"I thought it was the best deal we could get," he said Sunday, in an exclusive interview. "When the members decisively rejected that, they were voting for a change of direction.
"I thought it was best to step down and let (union leaders) select someone who more accurately reflects what the members wanted," he said. "I didn't want a divisive battle."
Few jobs are more difficult than leading an airline union down the concessionary path that bankruptcy demands. In general, union leaders who manage this task are quickly cast aside, although some do manage to make it to the end of the bankruptcy process.
Bates was a leader who realized that a union succeeds only if the company employing its members also succeeds. His predecessor, by contrast, reveled in an adversarial relationship and eschewed compromise and, as a result, failed to accomplish anything at all.
The future seemed promising when Bates took over as president of the Allied Pilots Association in July 2010. "I came in with the intent to return our pilots to where we needed to be in the industry," Bates said. "I never wavered from that until American filed for bankruptcy."
Unfortunately, even then, American was losing money and spiraling towards bankruptcy. As a result, "we could never come together," Bates said. "The agreement we were offered was not one I was going to bring to members."
In October 2011, the airline publicly announced a contract offer, but the chance of approval was so slight that the union did not call for a vote. As Dallas Morning News American beat reporter Terry Maxon wrote at the time, "We may be at the point now where management has gone as far as it can with a deal that doesn't go nearly far enough for the pilots to approve."

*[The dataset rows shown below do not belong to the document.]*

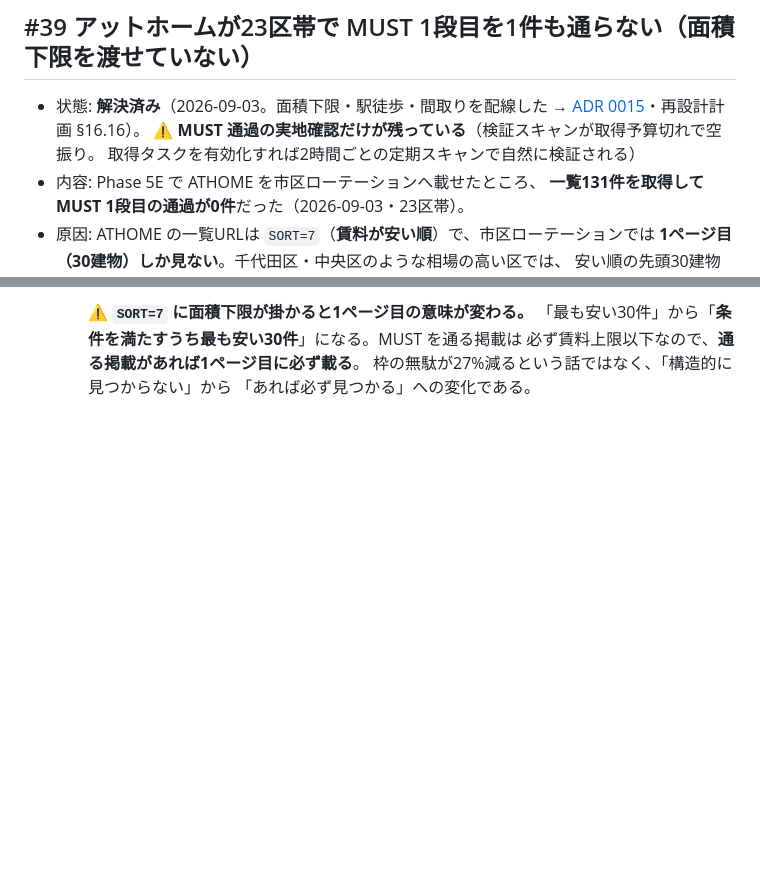
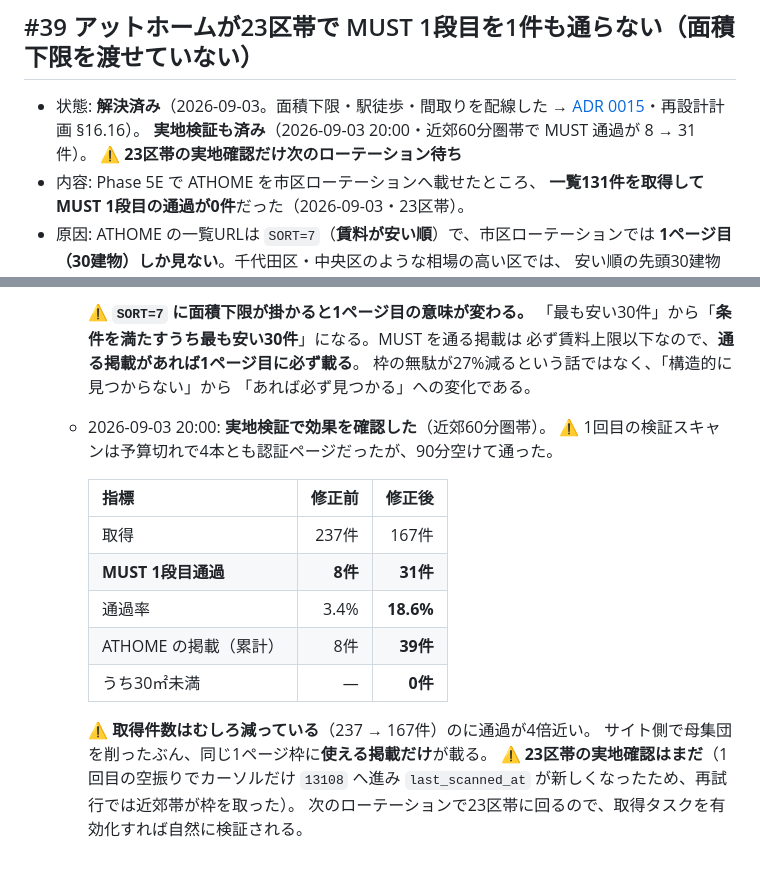
Before and after one commit to Yoshiki-Watanabe-aiko/searching-for-houses, a Markdown page: docs/課題管理表.md, 2 parts joined by grey strips. GitHub-like rendering; blank space fills up the shorter version.

```diff
--- a/docs/課題管理表.md
+++ b/docs/課題管理表.md
@@ -1424,8 +1424,8 @@
 
 - 状態: **解決済み**（2026-09-03。面積下限・駅徒歩・間取りを配線した
   → [ADR 0015](./adr/0015-site-side-must-filters.md)・再設計計画 §16.16）。
-  ⚠ **MUST 通過の実地確認だけが残っている**（検証スキャンが取得予算切れで空振り。
-  取得タスクを有効化すれば2時間ごとの定期スキャンで自然に検証される）
+  **実地検証も済み**（2026-09-03 20:00・近郊60分圏帯で MUST 通過が 8 → 31件）。
+  ⚠ **23区帯の実地確認だけ次のローテーション待ち**
 - 内容: Phase 5E で ATHOME を市区ローテーションへ載せたところ、
   **一覧131件を取得して MUST 1段目の通過が0件**だった（2026-09-03・23区帯）。
 - 原因: ATHOME の一覧URLは `SORT=7`（**賃料が安い順**）で、市区ローテーションでは
@@ -1526,3 +1526,20 @@
     必ず賃料上限以下なので、**通る掲載があれば1ページ目に必ず載る**。
     枠の無駄が27%減るという話ではなく、「構造的に見つからない」から
     「あれば必ず見つかる」への変化である。
+
+  - 2026-09-03 20:00: **実地検証で効果を確認した**（近郊60分圏帯）。
+    ⚠ 1回目の検証スキャンは予算切れで4本とも認証ページだったが、90分空けて通った。
+
+    | 指標 | 修正前 | 修正後 |
+    |---|---:|---:|
+    | 取得 | 237件 | 167件 |
+    | **MUST 1段目通過** | **8件** | **31件** |
+    | 通過率 | 3.4% | **18.6%** |
+    | ATHOME の掲載（累計） | 8件 | **39件** |
+    | うち30㎡未満 | — | **0件** |
+
+    ⚠ **取得件数はむしろ減っている**（237 → 167件）のに通過が4倍近い。
+    サイト側で母集団を削ったぶん、同じ1ページ枠に**使える掲載だけ**が載る。
+    ⚠ **23区帯の実地確認はまだ**（1回目の空振りでカーソルだけ `13108` へ進み
+    `last_scanned_at` が新しくなったため、再試行では近郊帯が枠を取った）。
+    次のローテーションで23区帯に回るので、取得タスクを有効化すれば自然に検証される。
```
Also changed, not shown: docs/再設計計画.md (+24 -8 lines).
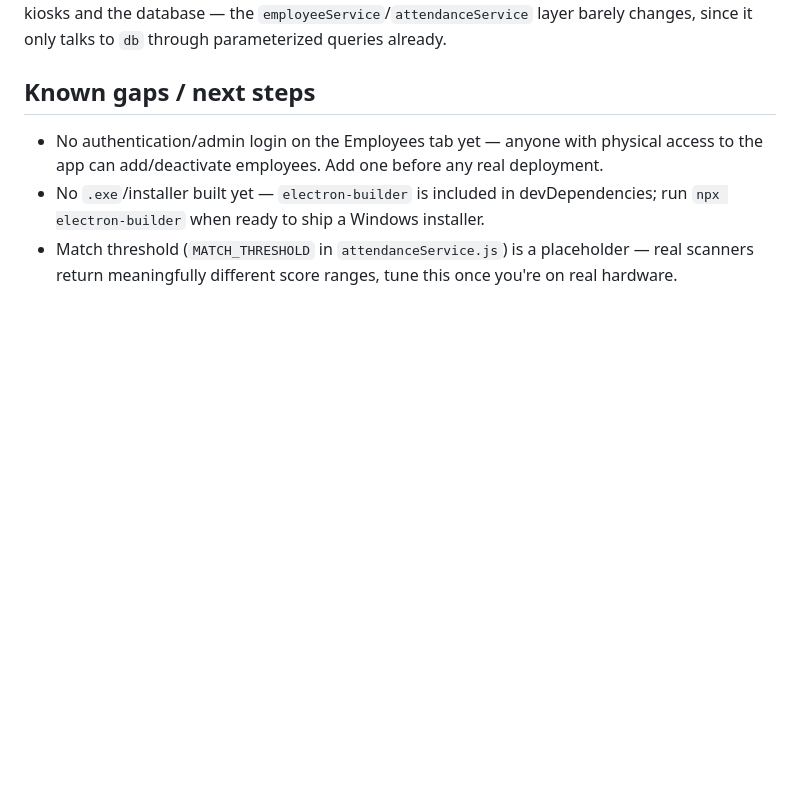
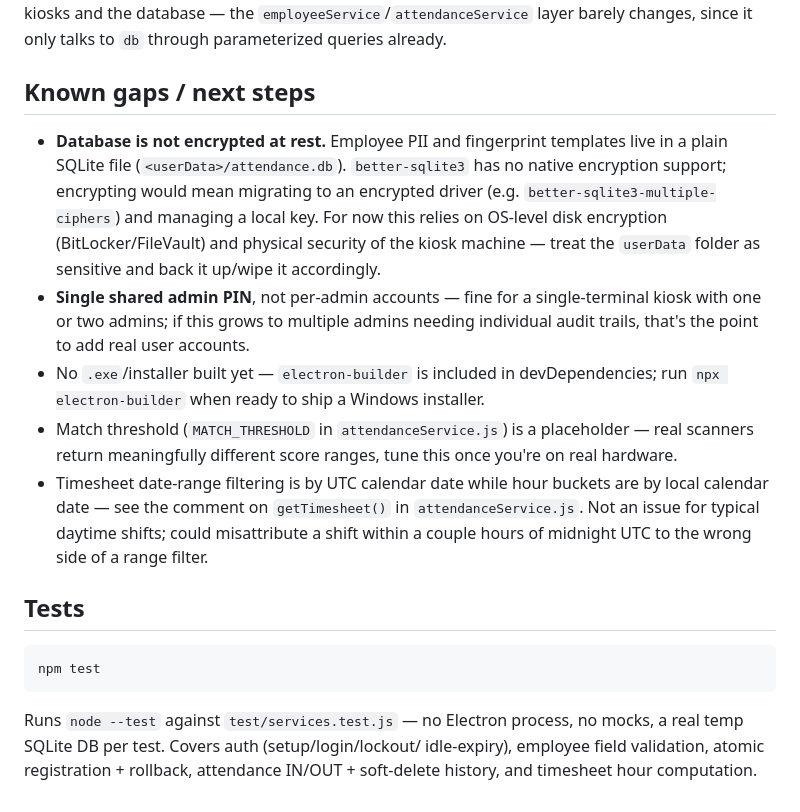
Before and after one commit to KeilizonDeiv/Fingerprint__attnd, a Markdown page: README.md, the part around one of its changes. Rendered like a GitHub page; blank space fills up the shorter version.

````diff
--- a/README.md
+++ b/README.md
@@ -106,12 +183,37 @@ queries already.
 
 ## Known gaps / next steps
 
-- No authentication/admin login on the Employees tab yet — anyone with
-  physical access to the app can add/deactivate employees. Add one before
-  any real deployment.
+- **Database is not encrypted at rest.** Employee PII and fingerprint
+  templates live in a plain SQLite file
+  (`<userData>/attendance.db`). `better-sqlite3` has no native encryption
+  support; encrypting would mean migrating to an encrypted driver (e.g.
+  `better-sqlite3-multiple-ciphers`) and managing a local key. For now this
+  relies on OS-level disk encryption (BitLocker/FileVault) and physical
+  security of the kiosk machine — treat the `userData` folder as sensitive
+  and back it up/wipe it accordingly.
+- **Single shared admin PIN**, not per-admin accounts — fine for a
+  single-terminal kiosk with one or two admins; if this grows to multiple
+  admins needing individual audit trails, that's the point to add real
+  user accounts.
 - No `.exe`/installer built yet — `electron-builder` is included in
   devDependencies; run `npx electron-builder` when ready to ship a Windows
   installer.
 - Match threshold (`MATCH_THRESHOLD` in `attendanceService.js`) is a
   placeholder — real scanners return meaningfully different score ranges,
   tune this once you're on real hardware.
+- Timesheet date-range filtering is by UTC calendar date while hour buckets
+  are by local calendar date — see the comment on `getTimesheet()` in
+  `attendanceService.js`. Not an issue for typical daytime shifts; could
+  misattribute a shift within a couple hours of midnight UTC to the wrong
+  side of a range filter.
+
+## Tests
+
+```bash
+npm test
+```
+
+Runs `node --test` against `test/services.test.js` — no Electron process,
+no mocks, a real temp SQLite DB per test. Covers auth (setup/login/lockout/
+idle-expiry), employee field validation, atomic registration + rollback,
+attendance IN/OUT + soft-delete history, and timesheet hour computation.
````
Also changed, not shown: other parts of README.md (+86 -9 lines).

Soon after the contract effort failed, American sought bankruptcy protection. In bankruptcy, a company can impose a contract. "In bankruptcy things are taken away from you by the force of law," Bates said. "Under these conditions, the job of a union leader is to protect as much of our contract agreement as possible."